**YOUR GOAL:**
Write the data below out again, with each line matching the original.

Source data:
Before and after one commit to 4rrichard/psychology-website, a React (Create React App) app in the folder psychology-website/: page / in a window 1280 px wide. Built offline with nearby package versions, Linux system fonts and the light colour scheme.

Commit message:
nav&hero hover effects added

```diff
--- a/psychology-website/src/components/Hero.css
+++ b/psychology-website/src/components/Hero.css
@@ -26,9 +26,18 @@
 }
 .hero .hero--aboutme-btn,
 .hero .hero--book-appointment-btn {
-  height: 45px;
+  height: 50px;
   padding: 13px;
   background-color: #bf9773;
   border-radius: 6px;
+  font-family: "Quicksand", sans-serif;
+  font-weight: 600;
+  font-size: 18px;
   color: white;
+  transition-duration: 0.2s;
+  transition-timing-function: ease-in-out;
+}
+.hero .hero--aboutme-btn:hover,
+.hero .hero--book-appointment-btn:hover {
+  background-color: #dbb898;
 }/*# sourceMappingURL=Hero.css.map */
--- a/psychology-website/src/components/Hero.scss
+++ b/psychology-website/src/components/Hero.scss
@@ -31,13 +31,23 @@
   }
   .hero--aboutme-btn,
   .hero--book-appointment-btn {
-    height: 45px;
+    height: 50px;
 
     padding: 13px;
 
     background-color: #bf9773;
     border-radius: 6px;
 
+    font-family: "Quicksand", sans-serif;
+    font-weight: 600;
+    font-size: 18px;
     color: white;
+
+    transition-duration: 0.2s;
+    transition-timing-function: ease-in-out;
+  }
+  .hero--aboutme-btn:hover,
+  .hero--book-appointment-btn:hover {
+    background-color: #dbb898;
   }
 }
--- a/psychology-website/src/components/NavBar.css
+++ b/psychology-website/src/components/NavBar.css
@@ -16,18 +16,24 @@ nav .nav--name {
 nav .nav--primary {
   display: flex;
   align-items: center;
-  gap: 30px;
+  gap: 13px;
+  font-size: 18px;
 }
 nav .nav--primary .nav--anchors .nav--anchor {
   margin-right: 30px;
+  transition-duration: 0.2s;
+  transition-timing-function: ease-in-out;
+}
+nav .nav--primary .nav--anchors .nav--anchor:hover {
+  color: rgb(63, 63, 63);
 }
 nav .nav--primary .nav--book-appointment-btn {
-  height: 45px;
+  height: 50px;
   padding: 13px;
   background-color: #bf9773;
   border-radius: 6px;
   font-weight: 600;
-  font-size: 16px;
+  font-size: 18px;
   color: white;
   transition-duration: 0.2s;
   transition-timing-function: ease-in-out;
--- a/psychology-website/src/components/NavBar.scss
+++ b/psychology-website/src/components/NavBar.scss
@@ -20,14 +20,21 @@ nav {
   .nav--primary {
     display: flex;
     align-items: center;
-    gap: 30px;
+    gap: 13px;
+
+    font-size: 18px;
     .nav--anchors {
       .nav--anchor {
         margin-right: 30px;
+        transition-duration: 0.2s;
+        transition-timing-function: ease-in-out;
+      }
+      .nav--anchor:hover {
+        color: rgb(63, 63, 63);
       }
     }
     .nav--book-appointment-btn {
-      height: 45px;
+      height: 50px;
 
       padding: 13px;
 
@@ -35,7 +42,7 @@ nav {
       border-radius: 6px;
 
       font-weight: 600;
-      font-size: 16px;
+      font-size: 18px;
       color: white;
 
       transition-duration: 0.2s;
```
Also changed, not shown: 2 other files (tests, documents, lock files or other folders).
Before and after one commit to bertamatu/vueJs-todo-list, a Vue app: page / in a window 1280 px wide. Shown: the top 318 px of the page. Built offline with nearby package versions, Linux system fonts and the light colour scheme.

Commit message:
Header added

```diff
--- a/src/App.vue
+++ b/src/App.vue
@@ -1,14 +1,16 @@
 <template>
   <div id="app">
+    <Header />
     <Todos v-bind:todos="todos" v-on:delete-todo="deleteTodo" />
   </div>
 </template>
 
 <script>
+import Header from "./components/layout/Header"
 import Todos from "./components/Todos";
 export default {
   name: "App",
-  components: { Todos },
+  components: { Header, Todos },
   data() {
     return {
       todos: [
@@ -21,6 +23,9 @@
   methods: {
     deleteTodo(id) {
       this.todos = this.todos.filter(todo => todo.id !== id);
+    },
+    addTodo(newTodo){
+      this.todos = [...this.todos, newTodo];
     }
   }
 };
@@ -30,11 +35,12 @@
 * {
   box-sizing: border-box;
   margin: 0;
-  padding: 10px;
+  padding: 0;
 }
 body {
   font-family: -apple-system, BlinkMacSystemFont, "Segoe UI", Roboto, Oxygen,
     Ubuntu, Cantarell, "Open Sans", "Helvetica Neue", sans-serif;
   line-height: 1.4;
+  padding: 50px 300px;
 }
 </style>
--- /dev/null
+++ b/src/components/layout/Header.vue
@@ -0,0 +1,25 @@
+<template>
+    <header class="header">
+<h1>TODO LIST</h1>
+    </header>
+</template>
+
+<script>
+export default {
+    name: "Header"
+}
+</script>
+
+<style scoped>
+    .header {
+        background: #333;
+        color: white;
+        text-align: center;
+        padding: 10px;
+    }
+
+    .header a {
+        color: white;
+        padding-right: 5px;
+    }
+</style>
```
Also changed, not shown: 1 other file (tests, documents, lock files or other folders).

**RESPONSE TO THE EXERCISE:**
Before and after one commit to 4rrichard/psychology-website, a React (Create React App) app in the folder psychology-website/: page / in a window 1280 px wide. Built offline with nearby package versions, Linux system fonts and the light colour scheme.

Commit message:
nav&hero hover effects added

```diff
--- a/psychology-website/src/components/Hero.css
+++ b/psychology-website/src/components/Hero.css
@@ -26,9 +26,18 @@
 }
 .hero .hero--aboutme-btn,
 .hero .hero--book-appointment-btn {
-  height: 45px;
+  height: 50px;
   padding: 13px;
   background-color: #bf9773;
   border-radius: 6px;
+  font-family: "Quicksand", sans-serif;
+  font-weight: 600;
+  font-size: 18px;
   color: white;
+  transition-duration: 0.2s;
+  transition-timing-function: ease-in-out;
+}
+.hero .hero--aboutme-btn:hover,
+.hero .hero--book-appointment-btn:hover {
+  background-color: #dbb898;
 }/*# sourceMappingURL=Hero.css.map */
--- a/psychology-website/src/components/Hero.scss
+++ b/psychology-website/src/components/Hero.scss
@@ -31,13 +31,23 @@
   }
   .hero--aboutme-btn,
   .hero--book-appointment-btn {
-    height: 45px;
+    height: 50px;
 
     padding: 13px;
 
     background-color: #bf9773;
     border-radius: 6px;
 
+    font-family: "Quicksand", sans-serif;
+    font-weight: 600;
+    font-size: 18px;
     color: white;
+
+    transition-duration: 0.2s;
+    transition-timing-function: ease-in-out;
+  }
+  .hero--aboutme-btn:hover,
+  .hero--book-appointment-btn:hover {
+    background-color: #dbb898;
   }
 }
--- a/psychology-website/src/components/NavBar.css
+++ b/psychology-website/src/components/NavBar.css
@@ -16,18 +16,24 @@ nav .nav--name {
 nav .nav--primary {
   display: flex;
   align-items: center;
-  gap: 30px;
+  gap: 13px;
+  font-size: 18px;
 }
 nav .nav--primary .nav--anchors .nav--anchor {
   margin-right: 30px;
+  transition-duration: 0.2s;
+  transition-timing-function: ease-in-out;
+}
+nav .nav--primary .nav--anchors .nav--anchor:hover {
+  color: rgb(63, 63, 63);
 }
 nav .nav--primary .nav--book-appointment-btn {
-  height: 45px;
+  height: 50px;
   padding: 13px;
   background-color: #bf9773;
   border-radius: 6px;
   font-weight: 600;
-  font-size: 16px;
+  font-size: 18px;
   color: white;
   transition-duration: 0.2s;
   transition-timing-function: ease-in-out;
--- a/psychology-website/src/components/NavBar.scss
+++ b/psychology-website/src/components/NavBar.scss
@@ -20,14 +20,21 @@ nav {
   .nav--primary {
     display: flex;
     align-items: center;
-    gap: 30px;
+    gap: 13px;
+
+    font-size: 18px;
     .nav--anchors {
       .nav--anchor {
         margin-right: 30px;
+        transition-duration: 0.2s;
+        transition-timing-function: ease-in-out;
+      }
+      .nav--anchor:hover {
+        color: rgb(63, 63, 63);
       }
     }
     .nav--book-appointment-btn {
-      height: 45px;
+      height: 50px;
 
       padding: 13px;
 
@@ -35,7 +42,7 @@ nav {
       border-radius: 6px;
 
       font-weight: 600;
-      font-size: 16px;
+      font-size: 18px;
       color: white;
 
       transition-duration: 0.2s;
```
Also changed, not shown: 2 other files (tests, documents, lock files or other folders).
Before and after one commit to bertamatu/vueJs-todo-list, a Vue app: page / in a window 1280 px wide. Shown: the top 318 px of the page. Built offline with nearby package versions, Linux system fonts and the light colour scheme.

Commit message:
Header added

```diff
--- a/src/App.vue
+++ b/src/App.vue
@@ -1,14 +1,16 @@
 <template>
   <div id="app">
+    <Header />
     <Todos v-bind:todos="todos" v-on:delete-todo="deleteTodo" />
   </div>
 </template>
 
 <script>
+import Header from "./components/layout/Header"
 import Todos from "./components/Todos";
 export default {
   name: "App",
-  components: { Todos },
+  components: { Header, Todos },
   data() {
     return {
       todos: [
@@ -21,6 +23,9 @@
   methods: {
     deleteTodo(id) {
       this.todos = this.todos.filter(todo => todo.id !== id);
+    },
+    addTodo(newTodo){
+      this.todos = [...this.todos, newTodo];
     }
   }
 };
@@ -30,11 +35,12 @@
 * {
   box-sizing: border-box;
   margin: 0;
-  padding: 10px;
+  padding: 0;
 }
 body {
   font-family: -apple-system, BlinkMacSystemFont, "Segoe UI", Roboto, Oxygen,
     Ubuntu, Cantarell, "Open Sans", "Helvetica Neue", sans-serif;
   line-height: 1.4;
+  padding: 50px 300px;
 }
 </style>
--- /dev/null
+++ b/src/components/layout/Header.vue
@@ -0,0 +1,25 @@
+<template>
+    <header class="header">
+<h1>TODO LIST</h1>
+    </header>
+</template>
+
+<script>
+export default {
+    name: "Header"
+}
+</script>
+
+<style scoped>
+    .header {
+        background: #333;
+        color: white;
+        text-align: center;
+        padding: 10px;
+    }
+
+    .header a {
+        color: white;
+        padding-right: 5px;
+    }
+</style>
```
Also changed, not shown: 1 other file (tests, documents, lock files or other folders).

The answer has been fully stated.